Print the records exactly and in full, please; the pictures stay out.

§ **Recorded data**:
□ □ □ □
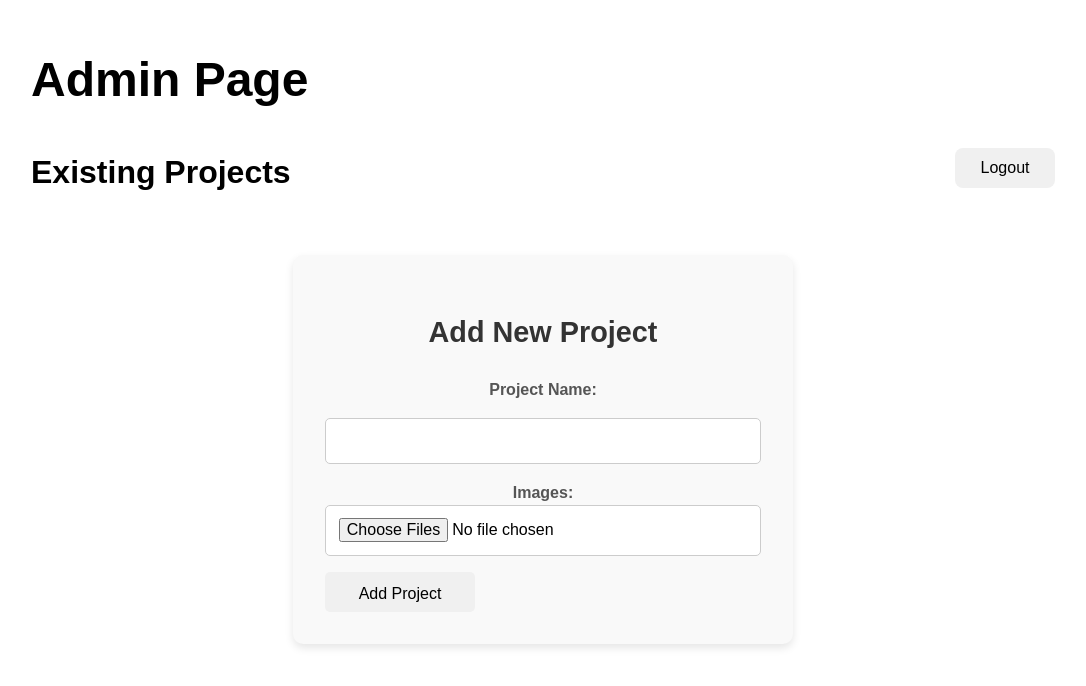
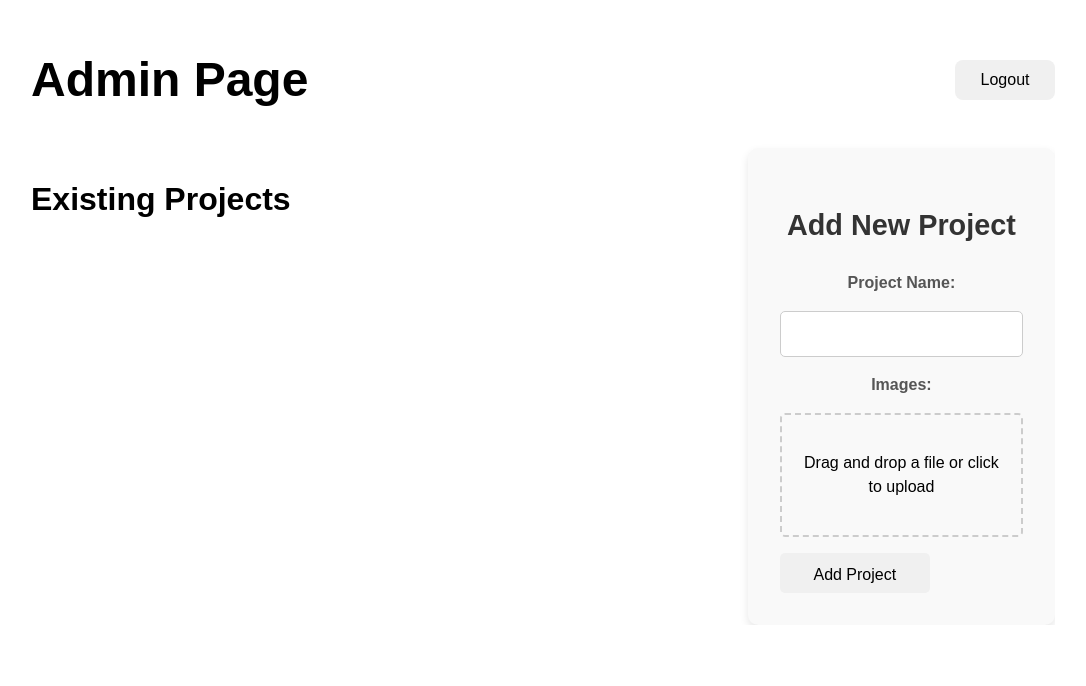
Before and after one commit to brodbeckleon/Portfolio-Website, a React (Vite) app in the folder front-end/: page /admin in a window 1280 px wide. Shown: the part 116-802 px from the top of the page, without its empty margins (97-1183 px from the left). Built offline with nearby package versions, Linux system fonts and the light colour scheme; no server answers; sample sign-in values are in the browser's storage.

Commit message:
update adminpage to make sections side by side

```diff
--- a/front-end/src/photography-service/admin/AdminPage.css
+++ b/front-end/src/photography-service/admin/AdminPage.css
@@ -1,27 +1,46 @@
 body {
   margin: 10vw;
+}
+
+.admin-header {
+    display: flex;
+    justify-content: space-between;
+    align-items: center;
+}
+
+#admin-container {
+  display: flex;
+  flex-direction: row;
+  justify-content: space-between;
+  gap: 20px;
 }
 
 .logout-button {
   float: right;
 }
 
+.existing-projects {
+  width: 65%;
+}
+
 .project-cards {
+  width: 100%;
   display: flex;
   flex-wrap: wrap;
   margin-top: 20px;
-  gap: 1vw;
+  gap: 20px;
 }
 
 .project-card {
   position: relative;
-  width: 15vw;
+  width: 20%;
   height: auto;
   padding-bottom: 2px;
   border-bottom-width: 1px;
   border-radius: 5px;
   border-color: #000;
   border-style: solid;
+  margin: 1vw;
   transition: box-shadow 0.3s ease-in-out;
 }
 
@@ -62,8 +81,7 @@ body {
 }
 
 .add-project {
-  max-width: 500px;
-  margin: 2rem auto;
+  width: 30%;
   padding: 2rem;
   background: #f9f9f9;
   border-radius: 10px;
@@ -83,11 +101,6 @@ body {
   gap: 1rem;
 }
 
-.add-project label {
-  font-weight: bold;
-  color: #555;
-}
-
 .add-project input[type="text"],
 .add-project input[type="file"] {
   width: 100%;
@@ -96,10 +109,6 @@ body {
   border-radius: 5px;
   font-size: 1rem;
   background-color: white;
-}
-
-.add-project input[type="file"] {
-  width: 100%;
 }
 
 .add-project button {
--- a/front-end/src/photography-service/admin/AdminPage.tsx
+++ b/front-end/src/photography-service/admin/AdminPage.tsx
@@ -1,5 +1,6 @@
 import React, { useEffect, useState } from 'react';
 import { useNavigate } from 'react-router-dom';
+import DragAndDropUpload from './../../components/DragAndDropUpload'; // adjust the path as needed
 import './AdminPage.css';
 
 interface Project {
@@ -11,7 +12,7 @@ interface Project {
 const AdminPage: React.FC = () => {
     const [projects, setProjects] = useState<Project[]>([]);
     const [projectName, setProjectName] = useState('');
-    const [selectedFiles, setSelectedFiles] = useState<FileList | null>(null);
+    const [selectedFiles, setSelectedFiles] = useState<File[]>([]);
     const navigate = useNavigate();
 
     async function fetchProjects() {
@@ -43,12 +44,6 @@ const AdminPage: React.FC = () => {
         fetchProjects();
     }, []);
 
-    const handleFileChange = (event: React.ChangeEvent<HTMLInputElement>) => {
-        if (event.target.files) {
-            setSelectedFiles(event.target.files);
-        }
-    };
-
     const handleLogout = () => {
         localStorage.removeItem('token');
         navigate('/login');
@@ -61,9 +56,7 @@ const AdminPage: React.FC = () => {
         try {
             const response = await fetch(`/api/deleteProject/${projectId}`, {
                 method: 'DELETE',
-                headers: {
-                    Authorization: `Bearer ${token}`,
-                },
+                headers: { Authorization: `Bearer ${token}` },
             });
 
             if (response.ok) {
@@ -86,7 +79,7 @@ const AdminPage: React.FC = () => {
             return;
         }
 
-        if (!selectedFiles || selectedFiles.length === 0) {
+        if (selectedFiles.length === 0) {
             alert('Please select at least one image');
             return;
         }
@@ -96,7 +89,6 @@ const AdminPage: React.FC = () => {
 
         const formData = new FormData();
         formData.append('name', projectName);
-
         Array.from(selectedFiles).forEach((file) => {
             formData.append('images', file);
         });
@@ -104,16 +96,14 @@ const AdminPage: React.FC = () => {
         try {
             const response = await fetch('/api/addProject', {
                 method: 'POST',
-                headers: {
-                    Authorization: `Bearer ${token}`,
-                },
+                headers: { Authorization: `Bearer ${token}` },
                 body: formData,
             });
 
             if (response.ok) {
                 setProjectName('');
-                setSelectedFiles(null);
-                fetchProjects();
+                setSelectedFiles([]);
+                await fetchProjects();
             } else {
                 console.error('Failed to add project');
             }
@@ -127,18 +117,18 @@ const AdminPage: React.FC = () => {
     };
 
     return (
-        <>
         <div>
+            <div className="admin-header">
                 <h1>Admin Page</h1>
-                <button
-                    className={'logout-button'}
-                    onClick={handleLogout}>
+                <button className="logout-button" onClick={handleLogout}>
                     Logout
                 </button>
+            </div>
 
-                <section className={'existing-projects'}>
+            <div id="admin-container">
+                <section className="existing-projects">
                     <h2>Existing Projects</h2>
-                    <div className={'project-cards'}>
+                    <div className="project-cards">
                         {projects.map((project) => {
                             const firstImage =
                                 project.images && project.images.length > 0
@@ -150,7 +140,7 @@ const AdminPage: React.FC = () => {
 
                             return (
                                 <div
-                                    className={'project-card'}
+                                    className="project-card"
                                     key={project.id}
                                     onDoubleClick={() => openProject(project.id)}
                                 >
@@ -158,7 +148,6 @@ const AdminPage: React.FC = () => {
                                         <img
                                             src={imageUrl}
                                             alt={`${project.projectName} thumbnail`}
-
                                         />
                                     )}
                                     <button onClick={() => handleDeleteProject(project.id)}>
@@ -171,7 +160,7 @@ const AdminPage: React.FC = () => {
                     </div>
                 </section>
 
-                    <section className={'add-project'}>
+                <section className="add-project">
                     <h2>Add New Project</h2>
                     <form onSubmit={handleAddProject}>
                         <label htmlFor="projectName">Project Name: </label>
@@ -181,20 +170,17 @@ const AdminPage: React.FC = () => {
                             value={projectName}
                             onChange={(e) => setProjectName(e.target.value)}
                         />
-                            <div>
                         <label htmlFor="images">Images: </label>
-                                <input
-                                    type="file"
-                                    id="images"
-                                    multiple
-                                    onChange={handleFileChange}
+                        <DragAndDropUpload
+                            onFilesSelected={(files) => setSelectedFiles(files)}
+                            multiple={true}
+                            accept="image/*"
                         />
-                            </div>
                         <button type="submit">Add Project</button>
                     </form>
                 </section>
             </div>
-            </>
+        </div>
     );
 };
 
```
Lines whose indentation alone changed are shown as unchanged.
□ □ □ □
§ **Solution for this exercise**:
Before and after one commit to brodbeckleon/Portfolio-Website, a React (Vite) app in the folder front-end/: page /admin in a window 1280 px wide. Shown: the part 116-802 px from the top of the page, without its empty margins (97-1183 px from the left). Built offline with nearby package versions, Linux system fonts and the light colour scheme; no server answers; sample sign-in values are in the browser's storage.

Commit message:
update adminpage to make sections side by side

```diff
--- a/front-end/src/photography-service/admin/AdminPage.css
+++ b/front-end/src/photography-service/admin/AdminPage.css
@@ -1,27 +1,46 @@
 body {
   margin: 10vw;
+}
+
+.admin-header {
+    display: flex;
+    justify-content: space-between;
+    align-items: center;
+}
+
+#admin-container {
+  display: flex;
+  flex-direction: row;
+  justify-content: space-between;
+  gap: 20px;
 }
 
 .logout-button {
   float: right;
 }
 
+.existing-projects {
+  width: 65%;
+}
+
 .project-cards {
+  width: 100%;
   display: flex;
   flex-wrap: wrap;
   margin-top: 20px;
-  gap: 1vw;
+  gap: 20px;
 }
 
 .project-card {
   position: relative;
-  width: 15vw;
+  width: 20%;
   height: auto;
   padding-bottom: 2px;
   border-bottom-width: 1px;
   border-radius: 5px;
   border-color: #000;
   border-style: solid;
+  margin: 1vw;
   transition: box-shadow 0.3s ease-in-out;
 }
 
@@ -62,8 +81,7 @@ body {
 }
 
 .add-project {
-  max-width: 500px;
-  margin: 2rem auto;
+  width: 30%;
   padding: 2rem;
   background: #f9f9f9;
   border-radius: 10px;
@@ -83,11 +101,6 @@ body {
   gap: 1rem;
 }
 
-.add-project label {
-  font-weight: bold;
-  color: #555;
-}
-
 .add-project input[type="text"],
 .add-project input[type="file"] {
   width: 100%;
@@ -96,10 +109,6 @@ body {
   border-radius: 5px;
   font-size: 1rem;
   background-color: white;
-}
-
-.add-project input[type="file"] {
-  width: 100%;
 }
 
 .add-project button {
--- a/front-end/src/photography-service/admin/AdminPage.tsx
+++ b/front-end/src/photography-service/admin/AdminPage.tsx
@@ -1,5 +1,6 @@
 import React, { useEffect, useState } from 'react';
 import { useNavigate } from 'react-router-dom';
+import DragAndDropUpload from './../../components/DragAndDropUpload'; // adjust the path as needed
 import './AdminPage.css';
 
 interface Project {
@@ -11,7 +12,7 @@ interface Project {
 const AdminPage: React.FC = () => {
     const [projects, setProjects] = useState<Project[]>([]);
     const [projectName, setProjectName] = useState('');
-    const [selectedFiles, setSelectedFiles] = useState<FileList | null>(null);
+    const [selectedFiles, setSelectedFiles] = useState<File[]>([]);
     const navigate = useNavigate();
 
     async function fetchProjects() {
@@ -43,12 +44,6 @@ const AdminPage: React.FC = () => {
         fetchProjects();
     }, []);
 
-    const handleFileChange = (event: React.ChangeEvent<HTMLInputElement>) => {
-        if (event.target.files) {
-            setSelectedFiles(event.target.files);
-        }
-    };
-
     const handleLogout = () => {
         localStorage.removeItem('token');
         navigate('/login');
@@ -61,9 +56,7 @@ const AdminPage: React.FC = () => {
         try {
             const response = await fetch(`/api/deleteProject/${projectId}`, {
                 method: 'DELETE',
-                headers: {
-                    Authorization: `Bearer ${token}`,
-                },
+                headers: { Authorization: `Bearer ${token}` },
             });
 
             if (response.ok) {
@@ -86,7 +79,7 @@ const AdminPage: React.FC = () => {
             return;
         }
 
-        if (!selectedFiles || selectedFiles.length === 0) {
+        if (selectedFiles.length === 0) {
             alert('Please select at least one image');
             return;
         }
@@ -96,7 +89,6 @@ const AdminPage: React.FC = () => {
 
         const formData = new FormData();
         formData.append('name', projectName);
-
         Array.from(selectedFiles).forEach((file) => {
             formData.append('images', file);
         });
@@ -104,16 +96,14 @@ const AdminPage: React.FC = () => {
         try {
             const response = await fetch('/api/addProject', {
                 method: 'POST',
-                headers: {
-                    Authorization: `Bearer ${token}`,
-                },
+                headers: { Authorization: `Bearer ${token}` },
                 body: formData,
             });
 
             if (response.ok) {
                 setProjectName('');
-                setSelectedFiles(null);
-                fetchProjects();
+                setSelectedFiles([]);
+                await fetchProjects();
             } else {
                 console.error('Failed to add project');
             }
@@ -127,18 +117,18 @@ const AdminPage: React.FC = () => {
     };
 
     return (
-        <>
         <div>
+            <div className="admin-header">
                 <h1>Admin Page</h1>
-                <button
-                    className={'logout-button'}
-                    onClick={handleLogout}>
+                <button className="logout-button" onClick={handleLogout}>
                     Logout
                 </button>
+            </div>
 
-                <section className={'existing-projects'}>
+            <div id="admin-container">
+                <section className="existing-projects">
                     <h2>Existing Projects</h2>
-                    <div className={'project-cards'}>
+                    <div className="project-cards">
                         {projects.map((project) => {
                             const firstImage =
                                 project.images && project.images.length > 0
@@ -150,7 +140,7 @@ const AdminPage: React.FC = () => {
 
                             return (
                                 <div
-                                    className={'project-card'}
+                                    className="project-card"
                                     key={project.id}
                                     onDoubleClick={() => openProject(project.id)}
                                 >
@@ -158,7 +148,6 @@ const AdminPage: React.FC = () => {
                                         <img
                                             src={imageUrl}
                                             alt={`${project.projectName} thumbnail`}
-
                                         />
                                     )}
                                     <button onClick={() => handleDeleteProject(project.id)}>
@@ -171,7 +160,7 @@ const AdminPage: React.FC = () => {
                     </div>
                 </section>
 
-                    <section className={'add-project'}>
+                <section className="add-project">
                     <h2>Add New Project</h2>
                     <form onSubmit={handleAddProject}>
                         <label htmlFor="projectName">Project Name: </label>
@@ -181,20 +170,17 @@ const AdminPage: React.FC = () => {
                             value={projectName}
                             onChange={(e) => setProjectName(e.target.value)}
                         />
-                            <div>
                         <label htmlFor="images">Images: </label>
-                                <input
-                                    type="file"
-                                    id="images"
-                                    multiple
-                                    onChange={handleFileChange}
+                        <DragAndDropUpload
+                            onFilesSelected={(files) => setSelectedFiles(files)}
+                            multiple={true}
+                            accept="image/*"
                         />
-                            </div>
                         <button type="submit">Add Project</button>
                     </form>
                 </section>
             </div>
-            </>
+        </div>
     );
 };
 
```
Lines whose indentation alone changed are shown as unchanged.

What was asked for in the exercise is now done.